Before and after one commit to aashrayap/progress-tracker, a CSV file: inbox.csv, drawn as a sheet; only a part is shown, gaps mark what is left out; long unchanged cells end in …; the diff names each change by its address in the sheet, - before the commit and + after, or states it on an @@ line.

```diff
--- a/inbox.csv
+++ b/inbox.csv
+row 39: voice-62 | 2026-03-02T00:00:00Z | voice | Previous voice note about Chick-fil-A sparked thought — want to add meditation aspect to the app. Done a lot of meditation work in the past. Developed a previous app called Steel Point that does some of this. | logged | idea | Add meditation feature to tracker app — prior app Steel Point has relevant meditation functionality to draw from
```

■ ■ ■

■ WHAT YOU HAVE TO DO:
Retyping the data above exactly and in full is the task.

■ WRITTEN REPLY:
Before and after one commit to aashrayap/progress-tracker, a CSV file: inbox.csv, drawn as a sheet; only a part is shown, gaps mark what is left out; long unchanged cells end in …; the diff names each change by its address in the sheet, - before the commit and + after, or states it on an @@ line.

```diff
--- a/inbox.csv
+++ b/inbox.csv
+row 39: voice-62 | 2026-03-02T00:00:00Z | voice | Previous voice note about Chick-fil-A sparked thought — want to add meditation aspect to the app. Done a lot of meditation work in the past. Developed a previous app called Steel Point that does some of this. | logged | idea | Add meditation feature to tracker app — prior app Steel Point has relevant meditation functionality to draw from
```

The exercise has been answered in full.